Where Are We Today?
Hugo Salinas Price
The US has been regarded as the West's leader since WW II. The US led with the objective of international cooperation to achieve orderly growth and prosperity for the countries led by the US.
Now suppose you have a football team, and the quarterback comes out and says, "Quarterback is First!" and scolds members of his team, and insults one of his team-mates and sends him to the bench in disgrace. How long is that team going to hold together? Not very long, I would say.
The deeper fact is that the status of the US as the world's leader, since the end of WW II, has ended and is finished. Mr. Trump's own plan to "Make America Great Again" is sending, by his own admission, a silent message: "America is no longer great."
If the US does actually clamp down on imports, as Mr. Trump envisions, and begins to hide behind economic protectionism through taxes on imports in true "developing world" fashion, then the US will be blocking the spring from which the rest of the world has been getting its dollars; there will be a scarcity of dollars in the rest of the world and that will mean world deflation with all its consequences: a rash of bankruptcies around the world for lack of dollars to service debt.
The US simply cannot have it both ways: it cannot issue the world's money, and indulge in economic protectionism. If the US goes for economic protectionism, then US dollar will, sooner or later, cease to be the world's money as steps are taken to replace the dollar.
In human affairs, when one leader is gone, it is not long before another leader takes over.

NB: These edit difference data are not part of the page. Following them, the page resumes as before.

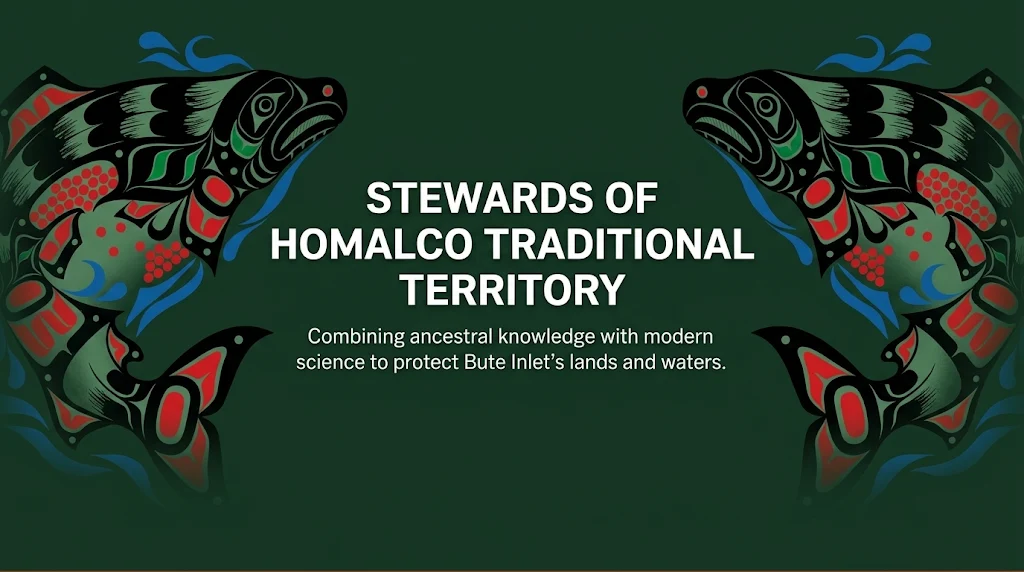
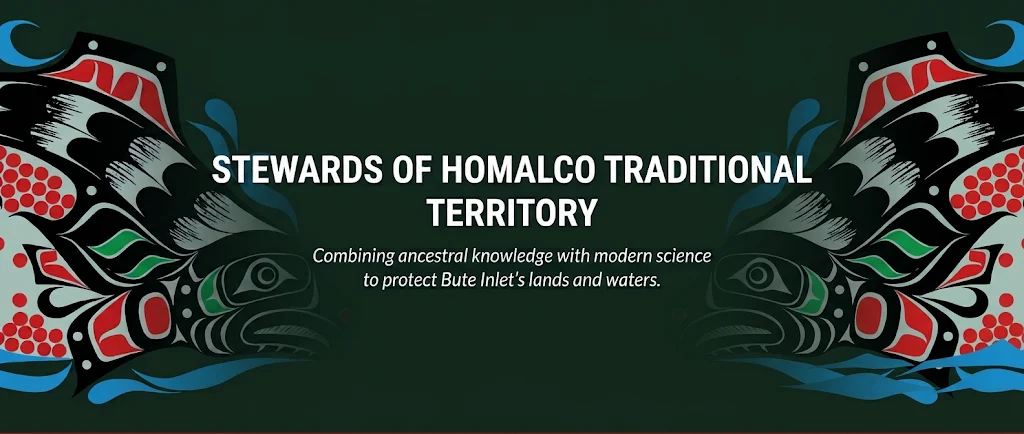
update

diff --git a/style.css b/style.css
@@ -89,18 +89,19 @@ nav a:hover, nav a.active {
 
 /* Hero Banner Container */
 .hero-banner {
-    /* Updated hex code to match the exact dark green of the image background */
-    background-color: #182a21; 
+    background-color: var(--forest-green);
     
-    background-image: url('media/watermarked_img_6947106339480270823.jpg');
+    /* Removed the dark gradient so the true colors of the new image show */
+    background-image: url('media/homalco-banner.webp');
     background-position: center;
     
-    /* Keeps the image fully visible inside the banner without cropping */
-    background-size: contain; 
+    /* Cover stretches the image to fit the banner perfectly */
+    background-size: cover; 
     background-repeat: no-repeat;
     
     color: #ffffff;
-    padding: 12rem 1.5rem; 
+    /* Added more padding to make the banner taller so the image has room */
+    padding: 10rem 1.5rem; 
     text-align: center;
     border-bottom: 4px solid var(--cedar-wood);
 }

As the US passes from the scene as the world's leading country, who will inherit the throne of world leadership?
With the defeat of Napoleon Bonaparte's combined French and Spanish fleets at Trafalgar in 1805, Britain obtained mastery of the world's oceans and of world trade for the next century and more. Later, with the defeat of Napoleon at Waterloo in 1815, world leadership settled on Great Britain.
With the 1945 defeat of the Axis armies in WW II by the combined forces of Great Britain and the US, world leadership passed from Great Britain to the US.
As 72 years of world leadership on the part of the US fade into history, who will take over world leadership? I suggest it will be Eurasia: Europe, Russia and China in economic cooperation.
Will the transfer of leadership take place peacefully, or will it require a WW III?
I do not think that anyone in the US wants a nuclear war with Russia and China. However, a great economic interest group in the US - the Military/Industrial/ Congressional Complex (as President Eisenhower initially identified this political machine) - lives on a gigantic yearly flow of funds from the US Government budget, and this flow depends on the perceived threat of an enemy for its existence. "No enemy" would mean no hundreds of billions of dollars a year for the coffers of this vast interest group.
This is why Mr. Trump's initial proposal to establish better relations with Russia has been scrapped: the Military/Industrial/Congressional Complex has a vested interest in having Russia as an enemy.
The great danger for the US is that while no single American or group of Americans may actually want a nuclear war with Russia and China, some small accident may rapidly scale into outright world war.
In the past, Russia suffered the loss of tens of millions of its population because it patiently waited for its enemy to attack. Russia learned a very painful lesson by being patient. If war appears to be the definite plan on the part of the US, it is possible that Russia may strike the US first.
This is where we are today.